▼▼▼
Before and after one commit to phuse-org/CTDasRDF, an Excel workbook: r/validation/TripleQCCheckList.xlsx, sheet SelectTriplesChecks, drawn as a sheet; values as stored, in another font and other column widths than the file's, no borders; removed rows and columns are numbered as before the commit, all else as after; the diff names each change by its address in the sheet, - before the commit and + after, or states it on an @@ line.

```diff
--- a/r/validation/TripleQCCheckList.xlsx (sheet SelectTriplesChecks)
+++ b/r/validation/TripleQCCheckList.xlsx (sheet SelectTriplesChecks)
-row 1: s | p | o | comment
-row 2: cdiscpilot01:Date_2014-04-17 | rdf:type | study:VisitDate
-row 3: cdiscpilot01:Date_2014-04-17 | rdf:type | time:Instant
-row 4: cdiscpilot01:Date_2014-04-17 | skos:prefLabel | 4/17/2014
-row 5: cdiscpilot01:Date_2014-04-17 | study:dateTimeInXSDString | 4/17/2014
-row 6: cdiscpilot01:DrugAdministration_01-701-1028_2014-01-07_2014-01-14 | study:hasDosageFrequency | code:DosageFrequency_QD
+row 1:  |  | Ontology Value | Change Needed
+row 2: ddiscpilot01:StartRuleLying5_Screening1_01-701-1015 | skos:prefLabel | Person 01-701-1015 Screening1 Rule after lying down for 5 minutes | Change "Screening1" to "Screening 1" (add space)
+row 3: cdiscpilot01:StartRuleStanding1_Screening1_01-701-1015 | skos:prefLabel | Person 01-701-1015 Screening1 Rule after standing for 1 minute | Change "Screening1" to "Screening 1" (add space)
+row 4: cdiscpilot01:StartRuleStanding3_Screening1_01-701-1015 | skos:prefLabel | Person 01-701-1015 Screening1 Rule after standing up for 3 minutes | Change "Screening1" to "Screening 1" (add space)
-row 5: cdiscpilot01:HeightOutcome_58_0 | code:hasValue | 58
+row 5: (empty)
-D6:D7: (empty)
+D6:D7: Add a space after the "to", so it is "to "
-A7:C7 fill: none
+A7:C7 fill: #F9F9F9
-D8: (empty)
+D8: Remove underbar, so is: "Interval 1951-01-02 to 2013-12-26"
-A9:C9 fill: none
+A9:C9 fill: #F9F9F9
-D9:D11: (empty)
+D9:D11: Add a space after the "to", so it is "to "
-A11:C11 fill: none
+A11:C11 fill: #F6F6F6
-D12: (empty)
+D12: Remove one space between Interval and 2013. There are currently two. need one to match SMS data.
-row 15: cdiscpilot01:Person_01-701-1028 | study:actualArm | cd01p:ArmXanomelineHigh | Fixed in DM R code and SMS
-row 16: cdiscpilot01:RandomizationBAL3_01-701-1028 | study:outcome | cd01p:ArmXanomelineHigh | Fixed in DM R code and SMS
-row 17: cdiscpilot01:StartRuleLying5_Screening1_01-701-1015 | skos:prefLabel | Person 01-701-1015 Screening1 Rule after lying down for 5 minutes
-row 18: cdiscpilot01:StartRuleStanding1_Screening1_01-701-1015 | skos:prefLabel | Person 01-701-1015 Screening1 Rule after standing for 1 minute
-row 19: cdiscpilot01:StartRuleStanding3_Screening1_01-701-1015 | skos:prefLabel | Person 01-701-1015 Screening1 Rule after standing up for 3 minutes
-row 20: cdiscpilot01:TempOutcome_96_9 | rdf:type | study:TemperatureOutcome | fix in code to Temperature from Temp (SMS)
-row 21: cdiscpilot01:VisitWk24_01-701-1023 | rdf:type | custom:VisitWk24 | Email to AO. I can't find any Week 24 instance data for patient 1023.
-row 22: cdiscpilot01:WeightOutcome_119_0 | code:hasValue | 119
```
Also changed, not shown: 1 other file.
▲▲▲
▶ [TASK DESCRIPTION] Once the lines containing "empty" in the data above are counted, give the total by itself.

▶ [EXERCISE SOLUTION] 5